- 1 Competences Use of fungal terminology Allocation of a fungal species to a main taxon Ability to use identification procedures to the fungal species (including yeasts, molds and filamentous fungi) Mastering the different forms of fungal sexuality and of principal asexual developments Knowledge Introduction to fungal terminology and associated references allowing autonomy to the student. The main taxons and life cycles of some representative species. The double nomenclature of sexual and asexual cycles (anamorphic and teleomorphic names). The fungal sexuality (bipolar and tetra polar, tetrad analysis, homothallic, heterothallism, parasexuality). Symbioses : lichens and mycorrhizes (ecto- and endomycorrhizes). In vitro culture of endomycorrhizes. Main groups of fungi and their applications in biotechnology and environmental bioremediation.
The contribution of this Teaching Unit to the development and command of the skills and learning outcomes of the programme(s) can be accessed at the end of this sheet, in the section entitled “Programmes/courses offering this Teaching Unit”.
The course is divided into seven main chapters. Chapter 1 introduces some notions of mycology and fungi. It recalls the main beneficial or harmful activities and the general characteristics of the world of fungi. Chapter 2 briefly traces the history of mycology through its main actors. Chapters 3 and 4 focus on the notions of taxonomy and systematics as well as on the positioning of fungi in the living kingdom. Chapter 5 discusses the fungal cell (composition, structure and ultrastructure, growth, anastomoses and healing mechanisms). Chapter 6 deals with sexuality (life cycles, sexual and asexual reproduction, conidiogenesis, homotalism, heterothalism, dikaryotism) of the major taxa (Ascomycetes, Zygomycetes, Basidiomycetes, Glomeromycetes and Deuteromycetes). Finally, Chapter 6 reviews the major fungal groups in the major taxa.

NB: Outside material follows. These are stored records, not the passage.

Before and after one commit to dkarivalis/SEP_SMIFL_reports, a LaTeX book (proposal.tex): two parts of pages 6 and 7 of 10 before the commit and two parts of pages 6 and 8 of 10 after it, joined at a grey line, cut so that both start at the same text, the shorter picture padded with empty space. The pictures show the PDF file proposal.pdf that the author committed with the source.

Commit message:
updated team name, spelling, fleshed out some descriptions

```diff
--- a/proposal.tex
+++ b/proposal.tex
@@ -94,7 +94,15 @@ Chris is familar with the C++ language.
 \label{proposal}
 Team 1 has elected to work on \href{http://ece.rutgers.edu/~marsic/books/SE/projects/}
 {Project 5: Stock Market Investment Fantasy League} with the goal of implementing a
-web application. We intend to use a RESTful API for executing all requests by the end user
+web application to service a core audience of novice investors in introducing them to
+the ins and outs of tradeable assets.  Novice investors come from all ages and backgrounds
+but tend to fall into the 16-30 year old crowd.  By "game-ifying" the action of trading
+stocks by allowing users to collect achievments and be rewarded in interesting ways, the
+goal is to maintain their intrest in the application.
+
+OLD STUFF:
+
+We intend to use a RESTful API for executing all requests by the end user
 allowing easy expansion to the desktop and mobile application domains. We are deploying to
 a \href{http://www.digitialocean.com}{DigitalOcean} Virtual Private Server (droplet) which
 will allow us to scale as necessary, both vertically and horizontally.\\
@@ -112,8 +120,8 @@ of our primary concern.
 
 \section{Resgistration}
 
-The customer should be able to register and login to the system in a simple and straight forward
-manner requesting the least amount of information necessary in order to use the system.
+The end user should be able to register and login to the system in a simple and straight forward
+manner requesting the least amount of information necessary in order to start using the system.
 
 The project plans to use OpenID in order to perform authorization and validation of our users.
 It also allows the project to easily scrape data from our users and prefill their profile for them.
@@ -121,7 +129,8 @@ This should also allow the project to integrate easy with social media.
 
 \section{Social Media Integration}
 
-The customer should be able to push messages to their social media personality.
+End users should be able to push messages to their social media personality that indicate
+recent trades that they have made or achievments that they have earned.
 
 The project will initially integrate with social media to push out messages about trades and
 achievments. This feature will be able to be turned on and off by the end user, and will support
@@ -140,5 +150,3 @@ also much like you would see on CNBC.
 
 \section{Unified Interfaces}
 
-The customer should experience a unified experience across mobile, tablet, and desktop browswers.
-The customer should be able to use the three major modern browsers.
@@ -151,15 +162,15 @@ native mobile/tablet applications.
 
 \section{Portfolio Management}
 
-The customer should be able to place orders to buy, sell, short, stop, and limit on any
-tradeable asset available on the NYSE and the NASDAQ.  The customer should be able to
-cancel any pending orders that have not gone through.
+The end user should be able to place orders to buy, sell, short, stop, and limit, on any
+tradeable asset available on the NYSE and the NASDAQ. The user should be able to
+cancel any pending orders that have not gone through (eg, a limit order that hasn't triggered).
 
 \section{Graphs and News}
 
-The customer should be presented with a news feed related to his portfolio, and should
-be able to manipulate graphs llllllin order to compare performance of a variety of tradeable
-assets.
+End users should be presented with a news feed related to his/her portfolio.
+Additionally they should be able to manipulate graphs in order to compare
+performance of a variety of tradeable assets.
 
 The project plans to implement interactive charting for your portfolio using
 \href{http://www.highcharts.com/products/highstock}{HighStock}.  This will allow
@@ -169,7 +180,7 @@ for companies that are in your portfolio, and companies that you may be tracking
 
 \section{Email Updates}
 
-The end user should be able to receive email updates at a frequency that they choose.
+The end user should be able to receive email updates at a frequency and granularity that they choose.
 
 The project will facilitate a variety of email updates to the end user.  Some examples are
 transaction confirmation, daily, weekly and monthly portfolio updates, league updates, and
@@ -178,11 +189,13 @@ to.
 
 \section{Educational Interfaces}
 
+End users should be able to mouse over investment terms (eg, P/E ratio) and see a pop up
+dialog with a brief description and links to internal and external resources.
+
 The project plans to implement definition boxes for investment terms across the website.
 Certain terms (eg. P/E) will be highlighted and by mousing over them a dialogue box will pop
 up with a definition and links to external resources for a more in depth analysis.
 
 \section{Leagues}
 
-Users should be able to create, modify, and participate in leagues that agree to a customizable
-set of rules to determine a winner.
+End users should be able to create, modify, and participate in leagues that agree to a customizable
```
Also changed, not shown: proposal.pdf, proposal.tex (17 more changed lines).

The teaching method consists of three components: (1) theoretical teaching through which the seven chapters are addressed, (2) practical work during which students make culture preparations between slides and observations under microscope. An identification key allows them to classify the studied fungi. (3) an excursion to the ‘bois de Lauzelle’ allowing them to discuss fungal diversity and the role of fungi in an ecological context (carbon cycle ...).